My favorite memory of berry picking was a trip I did with a few friends out to the Granite Tors trail in August of 2008.  It wasn't a good berry year around Fairbanks, but I had heard that there were some good berries out on the Granite Tors trail, so four of us-- Karen, Cara, Jon, and I-- headed out for the afternoon.  It must have been about a two hour hike to get up to the spot, so we started picking when we above treeline and found some berries.  Unfortunately, the weather wasn't cooperating with us and soon it started raining.  After hiking all that way and dismall prospects of finding other berry patches to pick, I was not ready to give up.  My poor, fair-weather friend of a dog Oban just looked at me pathetically wanting to know when we would be finished.  He did the best that he could to hide under a bush to stay dry, but it was to no avail.  Once the rain started pelting us, we headed back down the trail.  Afterwords, we went up the road a few miles to Chena Hot Springs to warm up.  We grabbed dinner at the restaurant-- burgers and fries.  Somewhat delirious from being wet and cold and also slightly obsessed with the Summer Olympics that were going on at the time, I devised a new game-- the French Fry Olympics.  Some of the french fries I had on my plate were super longer, so I made everyone pull out their longest french fry and measure them up.  Sure enough, I might not have gotten a lot of berries that day, but I took home the Gold Medal.
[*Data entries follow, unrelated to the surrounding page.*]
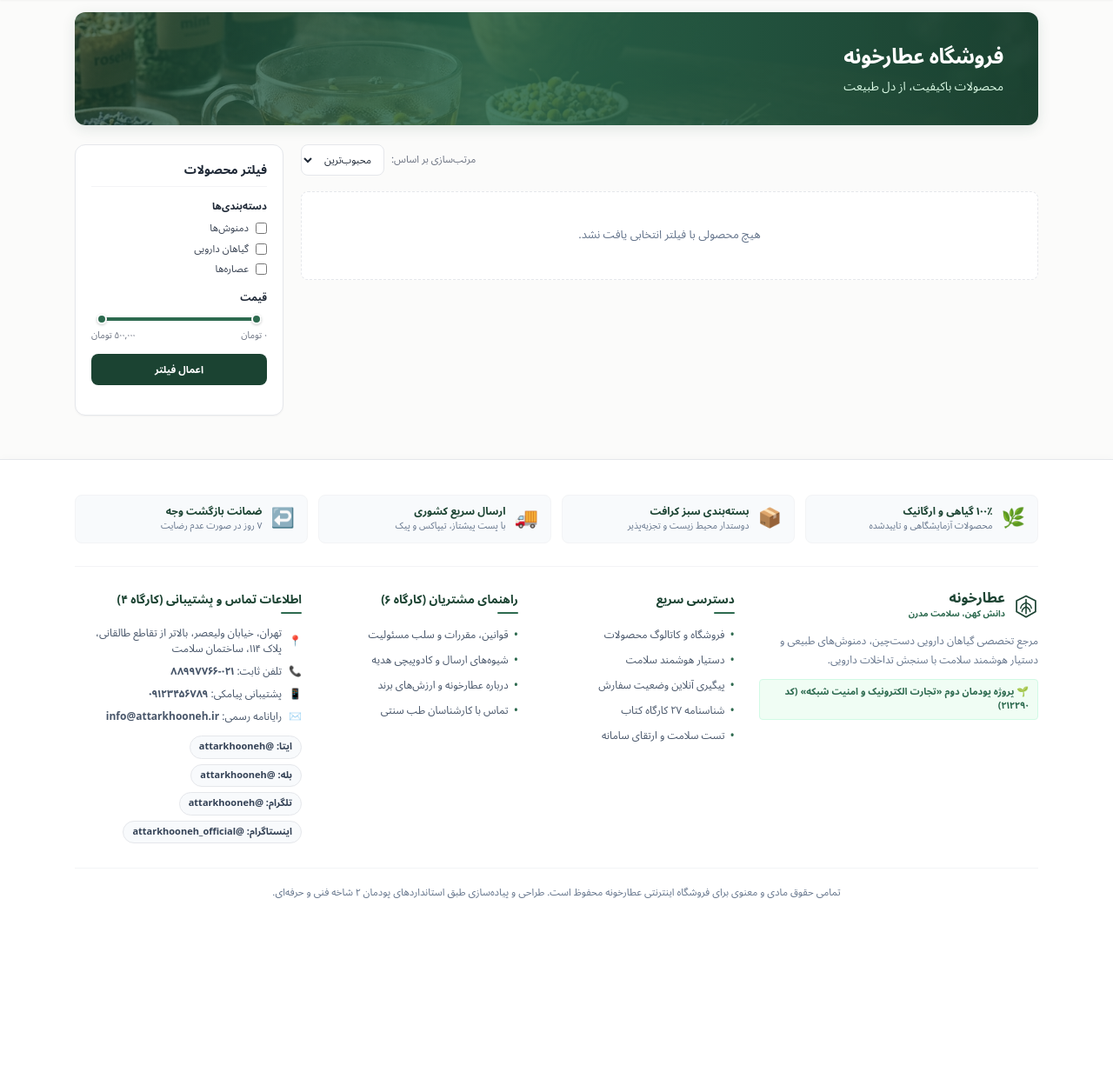
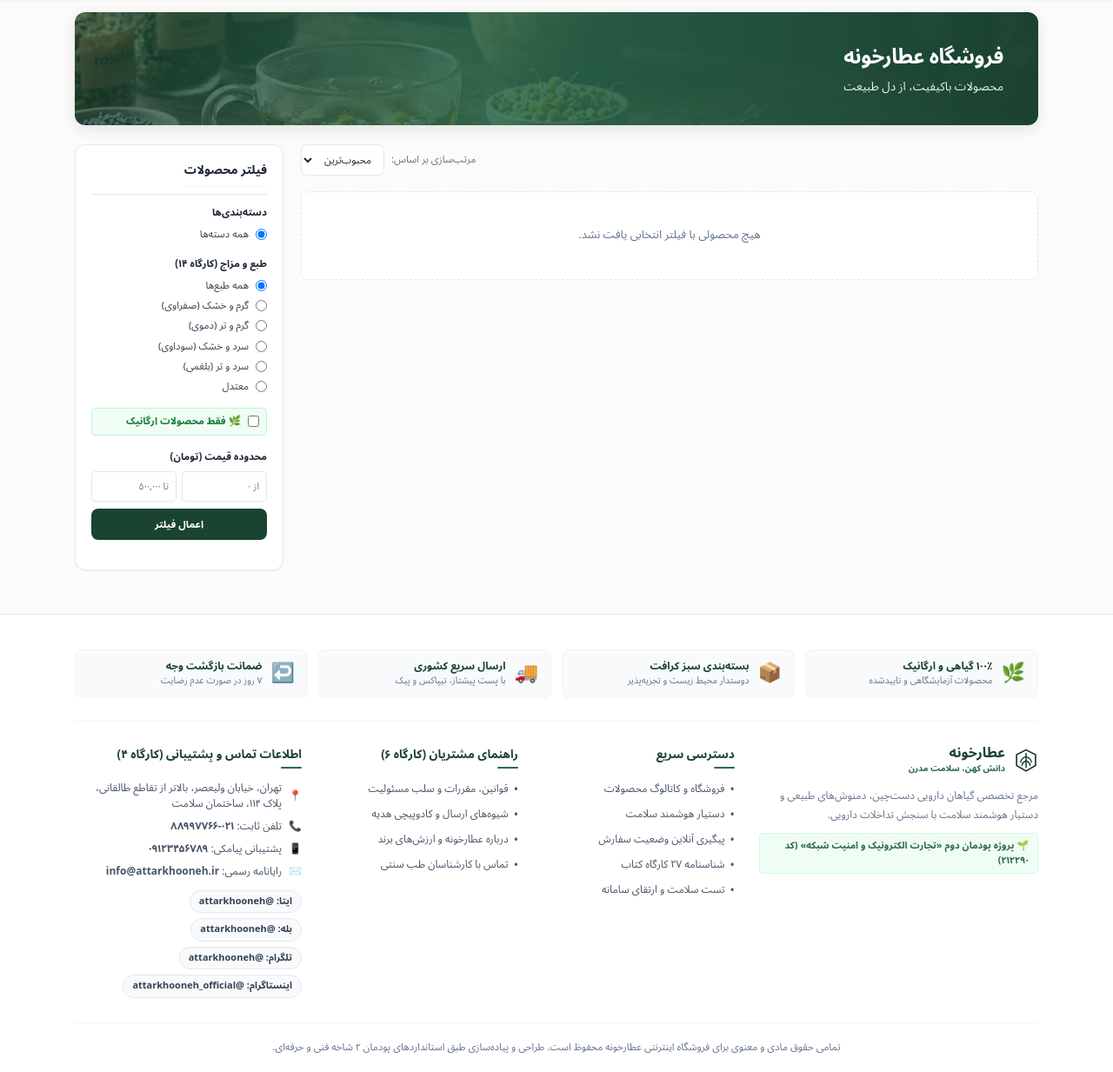
Before and after one commit to Abolfazl-Fazeli34/attarkhone, a Django app: page /shop/ in a window 1280 px wide. Shown: the part 106-1339 px from the top of the page at 87% size. Before the commit the page ends 1139 px from the top, so only its background shows below. Run offline with Django 5.2, Linux system fonts and the light colour scheme; data comes from the database, SQL or seed files in the repository; data that the repository does not hold is empty.

Commit message:
feat: complete faceted filter, maintenance mode logic, profile navigation, and sample bank receipt

```diff
--- a/apps/catalog/views.py
+++ b/apps/catalog/views.py
@@ -18,9 +18,16 @@ class ProductListView(View):
         # فیلتر شاخه (دسته‌بندی)
         if category_slug:
             selected_category = get_object_or_404(Category, slug=category_slug)
-            # نمایش محصولات این شاخه و زیرشاخه‌های آن
             category_ids = [selected_category.id] + list(selected_category.children.values_list('id', flat=True))
             queryset = queryset.filter(category_id__in=category_ids)
+        else:
+            cat_param = request.GET.get('cat')
+            if cat_param:
+                matched_cat = Category.objects.filter(slug=cat_param).first()
+                if matched_cat:
+                    selected_category = matched_cat
+                    category_ids = [matched_cat.id] + list(matched_cat.children.values_list('id', flat=True))
+                    queryset = queryset.filter(category_id__in=category_ids)
 
         # جستجوی متنی (کارگاه ۱۸ و ۲۷)
         q = request.GET.get('q', '').strip()
--- a/apps/core/middleware.py
+++ b/apps/core/middleware.py
@@ -21,19 +21,18 @@ class MaintenanceModeMiddleware:
             return self.get_response(request)
 
         if setting.is_maintenance_mode:
-            # بررسی احراز هویت کارمند یا سوپریوزر
+            # بررسی احراز هویت کارمند یا سوپریوزر (کارگاه ۱ و ۳: عبور کارمندان مجاز)
             if request.user.is_authenticated and (request.user.is_staff or getattr(request.user, 'is_store_staff', False)):
                 return self.get_response(request)
 
-            # بررسی آی‌پی کاربر
+            # بررسی آی‌پی‌های سفید تعیین‌شده در پنل مدیریت
             client_ip = self.get_client_ip(request)
             allowed_ips = [ip.strip() for ip in setting.maintenance_allowed_ips.split(',') if ip.strip()]
 
-            if client_ip in allowed_ips or client_ip in ['127.0.0.1', 'localhost', '::1']:
-                # اجازه عبور به کارمند محلی
+            if client_ip in allowed_ips:
                 return self.get_response(request)
 
-            # نمایش صفحه در دست تعمیر
+            # نمایش صفحه رسمی در دست تعمیر (کارگاه ۳ کتاب)
             return render(
                 request,
                 'core/maintenance.html',
--- a/templates/catalog/product_list.html
+++ b/templates/catalog/product_list.html
@@ -81,47 +81,87 @@
 
     </main>
 
-    <!-- ستون سمت چپ: سایدبار فیلتر محصولات (عین موکاپ) -->
+    <!-- ستون سمت چپ: سایدبار فیلتر محصولات (کارگاه ۱۸: جستجوی لایه‌ای) -->
     <aside class="shop-filter-sidebar">
       <form action="{% url 'catalog:product_list' %}" method="get" id="filterForm">
         {% if search_query %}
           <input type="hidden" name="q" value="{{ search_query }}">
         {% endif %}
+        {% if current_sort and current_sort != 'popular' %}
+          <input type="hidden" name="sort" value="{{ current_sort }}">
+        {% endif %}
 
-        <h3 class="filter-sidebar-title">فیلتر محصولات</h3>
+        <div style="display: flex; justify-content: space-between; align-items: center; margin-bottom: 12px; border-bottom: 1.5px solid var(--border); padding-bottom: 8px;">
+          <h3 class="filter-sidebar-title" style="margin-bottom: 0;">فیلتر محصولات</h3>
+          {% if current_temperament or current_brand or min_price or max_price or is_organic or request.GET.cat or selected_category %}
+            <a href="{% url 'catalog:product_list' %}" style="font-size: 11px; color: #ef4444; text-decoration: none; font-weight: 600;">
+              ✕ پاکسازی
+            </a>
+          {% endif %}
+        </div>
 
-        <!-- فیلتر دسته‌بندی‌ها -->
+        <!-- فیلتر دسته‌بندی‌ها (کارگاه ۱۱) -->
         <div class="filter-group-block">
           <label class="filter-group-label">دسته‌بندی‌ها</label>
           <div class="checkboxes-list">
             <label class="custom-checkbox-row">
-              <input type="checkbox" name="cat" value="damnoosh" {% if 'damnoosh' in request.GET.cat or selected_category.slug == 'damnoosh' %}checked{% endif %} onchange="document.getElementById('filterForm').submit()">
-              <span>دمنوش‌ها</span>
+              <input type="radio" name="cat" value="" {% if not request.GET.cat and not selected_category %}checked{% endif %} onchange="document.getElementById('filterForm').submit()">
+              <span>همه دسته‌ها</span>
             </label>
-            <label class="custom-checkbox-row">
-              <input type="checkbox" name="cat" value="herbs" {% if 'herbs' in request.GET.cat or selected_category.slug == 'herbs' %}checked{% endif %} onchange="document.getElementById('filterForm').submit()">
-              <span>گیاهان دارویی</span>
-            </label>
-            <label class="custom-checkbox-row">
-              <input type="checkbox" name="cat" value="extracts-oils" {% if 'extracts-oils' in request.GET.cat or selected_category.slug == 'extracts-oils' %}checked{% endif %} onchange="document.getElementById('filterForm').submit()">
-              <span>عصاره‌ها</span>
-            </label>
+            {% for cat in categories %}
+              <label class="custom-checkbox-row">
+                <input type="radio" name="cat" value="{{ cat.slug }}" {% if selected_category.slug == cat.slug or request.GET.cat == cat.slug %}checked{% endif %} onchange="document.getElementById('filterForm').submit()">
+                <span>{{ cat.name }}</span>
+              </label>
+            {% endfor %}
           </div>
         </div>
 
-        <!-- فیلتر قیمت (عین موکاپ) -->
+        <!-- فیلتر طبع و مزاج گیاه (کارگاه ۱۴) -->
         <div class="filter-group-block">
-          <label class="filter-group-label">قیمت</label>
+          <label class="filter-group-label">طبع و مزاج (کارگاه ۱۴)</label>
+          <div class="checkboxes-list">
+            <label class="custom-checkbox-row">
+              <input type="radio" name="temperament" value="" {% if not current_temperament %}checked{% endif %} onchange="document.getElementById('filterForm').submit()">
+              <span>همه طبع‌ها</span>
+            </label>
+            {% for val, label in temperament_choices %}
+              <label class="custom-checkbox-row">
+                <input type="radio" name="temperament" value="{{ val }}" {% if current_temperament == val %}checked{% endif %} onchange="document.getElementById('filterForm').submit()">
+                <span>{{ label }}</span>
+              </label>
+            {% endfor %}
+          </div>
+        </div>
 
-          <div class="range-slider-mockup">
-            <div class="slider-track-active"></div>
-            <div class="slider-thumb-dot right-dot"></div>
-            <div class="slider-thumb-dot left-dot"></div>
+        <!-- فیلتر برند تولیدکننده (کارگاه ۱۵) -->
+        {% if brands %}
+          <div class="filter-group-block">
+            <label class="filter-group-label">برند تولیدکننده (کارگاه ۱۵)</label>
+            <select name="brand" style="width: 100%; padding: 6px 10px; border: 1px solid var(--border); border-radius: var(--radius-xs); font-family: inherit; font-size: 11.5px; background: #fff;" onchange="document.getElementById('filterForm').submit()">
+              <option value="">همه برندها</option>
+              {% for b in brands %}
+                <option value="{{ b.id }}" {% if current_brand == b.id %}selected{% endif %}>{{ b.name }}</option>
+              {% endfor %}
+            </select>
           </div>
+        {% endif %}
 
-          <div class="price-range-labels">
-            <span>۰ تومان</span>
-            <span>۵۰۰,۰۰۰ تومان</span>
+        <!-- فیلتر گواهی ارگانیک -->
+        <div class="filter-group-block">
+          <label class="custom-checkbox-row" style="background: #f0fdf4; padding: 6px 8px; border-radius: var(--radius-xs); border: 1px solid #bbf7d0;">
+            <input type="checkbox" name="organic" value="1" {% if is_organic %}checked{% endif %} onchange="document.getElementById('filterForm').submit()">
+            <span style="font-size: 11.5px; font-weight: 600; color: #15803d;">🌿 فقط محصولات ارگانیک</span>
+          </label>
+        </div>
+
+        <!-- فیلتر محدوده قیمت (تومان) (کارگاه ۱۸) -->
+        <div class="filter-group-block">
+          <label class="filter-group-label">محدوده قیمت (تومان)</label>
+
+          <div style="display: flex; gap: 6px; margin-bottom: 8px;">
+            <input type="number" name="min_price" placeholder="از ۰" value="{{ min_price }}" min="0" step="10000" style="width: 50%; padding: 5px 8px; border: 1px solid var(--border); border-radius: var(--radius-xs); font-family: inherit; font-size: 11px;">
+            <input type="number" name="max_price" placeholder="تا ۵۰۰,۰۰۰" value="{{ max_price }}" min="0" step="10000" style="width: 50%; padding: 5px 8px; border: 1px solid var(--border); border-radius: var(--radius-xs); font-family: inherit; font-size: 11px;">
           </div>
 
           <button type="submit" class="btn-green-apply-filter">
```
Also changed, not shown: apps/catalog/tests.py (+45 -0 lines), templates/accounts/profile.html (+11 -1 lines).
I adapted this muffin recipe from something I saw in the a newsletter from the Great Lakes Indian Fish and Wildlife Commission where my friends Sara and Lauren work.  The newsletter with the original recipe also had articles about how awesome they are (Sara is a wildlife toxicologist and Lauren does law enforcement).  The original recipe wasn't for gluten-free flour and only called for blueberries, but I like how the blueberries and lingonberries compliment each other when mixed.

Wild berry & wild rice muffins


1 cup cooked wild rice
2 eggs
5 tbsp oil
1 cup milk
1 1/4 flour (I use a premixed gluten free flour and usually use ~1/4 cup of whole oats mixed in with it)
1 tbsp baking powder
1/2 tsp salt
3 tbsp sugar
1 cup wild berries (I use 1/2 Alaska wild blueberries and 1/2 lingonberries)
extra sugar to sprinkle on top


The first thing to do for making these muffins is to cook up the wild rice.  I use a rice cooker and throw in 1 cup of rice with 3 cups of water.  This will yield more rice than you'll need, but leftover wild rice is not a problem (and my sister taught me that cooked wild rice freezes well if you can't get around to eating it within a couple of days).

Next, mix together the dry ingredients.

Add in the eggs, oil, and milk.

Fold in the berries.

I try not to stir it too much after adding the berries since it turns the batter a purply-pink from the juice of the berries.

I use a 1/4 cup measuring cup to spoon the batter into muffin tin.  Definite use paper liners since these muffins are hard to get out of the tin without them.  Even then I usually have to gnaw part of the muffin off of the paper liners anyways...

I usually sprinkle a little sugar on top because I like the texture it gives to the muffin.  The sugar I used was a bit too fine of a grain-- demerara sugar (like Sugar in the Raw) works best.

Bake at 425 degrees for 15-18 minutes.

These muffins are best serve fresh.  After a day or two, the wild rice starts to get crunchier, so find some friends right away to serve these muffins to!